Relinearisation and other topics

The multiplication strategy outlined above allows us to do many multiplications, at the expense of increasing the size of our ciphertext by one polynomial for each multiplication. The fact that the ciphertext grows in size may be an issue. It turns out there are methods for reducing the ciphertext size back to two polynomials, at the cost of increasing the noise. This is known as relinearisation, as you are removing the quadratic and higher terms in the polynomial in \(s\).

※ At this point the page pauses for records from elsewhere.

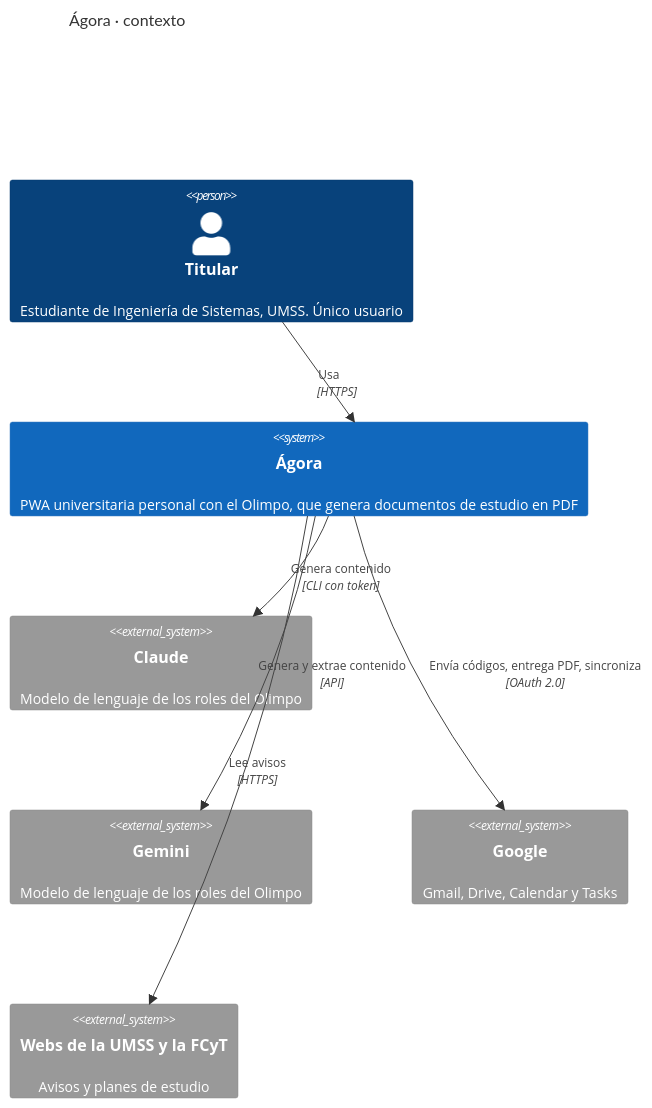
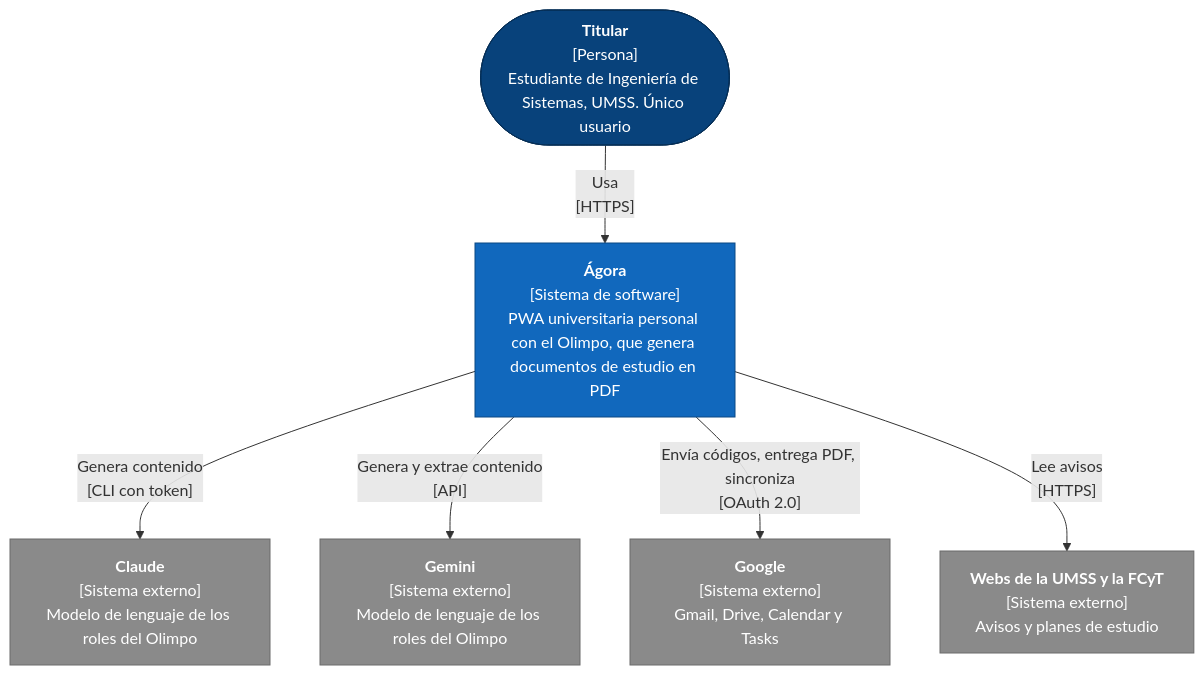
One commit to dpardo23/agora changed the first of 2 diagrams in docs/arquitectura/README.md. Above: the diagram before and after it, drawn with Mermaid. The commit also changed other lines of this file and 3 other files, not shown here.

First line of the commit message:
docs(adr): hace legibles los diagramas C4 y el mapa de datos (#28)

````diff
--- a/docs/arquitectura/README.md
+++ b/docs/arquitectura/README.md
@@ -56,16 +56,19 @@
 ```mermaid
-C4Context
-  title Ágora · contexto
-  Person(titular, "Titular", "Estudiante de Ingeniería de Sistemas, UMSS. Único usuario")
-  System(agora, "Ágora", "PWA universitaria personal con el Olimpo, que genera documentos de estudio en PDF")
-  System_Ext(claude, "Claude", "Modelo de lenguaje de los roles del Olimpo")
-  System_Ext(gemini, "Gemini", "Modelo de lenguaje de los roles del Olimpo")
-  System_Ext(google, "Google", "Gmail, Drive, Calendar y Tasks")
-  System_Ext(umss, "Webs de la UMSS y la FCyT", "Avisos y planes de estudio")
-  Rel(titular, agora, "Usa", "HTTPS")
-  Rel(agora, claude, "Genera contenido", "CLI con token")
-  Rel(agora, gemini, "Genera y extrae contenido", "API")
-  Rel(agora, google, "Envía códigos, entrega PDF, sincroniza", "OAuth 2.0")
-  Rel(agora, umss, "Lee avisos", "HTTPS")
-  UpdateLayoutConfig($c4ShapeInRow="3", $c4BoundaryInRow="1")
+flowchart TB
+  titular(["<b>Titular</b><br/>[Persona]<br/>Estudiante de Ingeniería de Sistemas, UMSS. Único usuario"]):::persona
+  agora["<b>Ágora</b><br/>[Sistema de software]<br/>PWA universitaria personal con el Olimpo, que genera documentos de estudio en PDF"]:::sistema
+  claude["<b>Claude</b><br/>[Sistema externo]<br/>Modelo de lenguaje de los roles del Olimpo"]:::externo
+  gemini["<b>Gemini</b><br/>[Sistema externo]<br/>Modelo de lenguaje de los roles del Olimpo"]:::externo
+  google["<b>Google</b><br/>[Sistema externo]<br/>Gmail, Drive, Calendar y Tasks"]:::externo
+  umss["<b>Webs de la UMSS y la FCyT</b><br/>[Sistema externo]<br/>Avisos y planes de estudio"]:::externo
+  titular -- "Usa<br/>[HTTPS]" --> agora
+  agora -- "Genera contenido<br/>[CLI con token]" --> claude
+  agora -- "Genera y extrae contenido<br/>[API]" --> gemini
+  agora -- "Envía códigos, entrega PDF, sincroniza<br/>[OAuth 2.0]" --> google
+  agora -- "Lee avisos<br/>[HTTPS]" --> umss
+  classDef persona fill:#08427b,stroke:#052e56,color:#ffffff
+  classDef sistema fill:#1168bd,stroke:#0b4884,color:#ffffff
+  classDef contenedor fill:#438dd5,stroke:#2e6295,color:#ffffff
+  classDef componente fill:#85bbf0,stroke:#5d82a8,color:#0b0b0b
+  classDef externo fill:#8a8a8a,stroke:#6b6b6b,color:#ffffff
 ```
````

Another important technique that makes using this cryptographic scheme practical is the process of packing multiple messages into one plaintext to increase the throughput through parallelisation.

Relinearisation and these packed encoding mechanisms will be the subject of a subsequent blog post.


Roughly speaking, encryption is a masked embedding of a message in a polynomial ring with some added noise. Each ciphertext contains enough information to remove its own mask given the secret key. Because the embedding just involves a scaling of the message, addition and multiplication can still be performed on them, with some clever constructions to allow the masks to be removed afterwards. The security of the scheme comes from the difficulty in removing the masking in the presence of the noise when you don’t know the private key. The difficulty of this problem leads to some excellent security properties, such as there being no known quantum algorithm for attacking these systems.

If you’ve got this far, we hope you now have a better appreciation of how Ring Learning with Errors homomorphic encryption schemes (or at least the FV version of these) work. Going through the process of writing this has certainly helped us.


Thanks to Wilko Henecka and Hamish Ivey-Law for substantially improving this post with their feedback!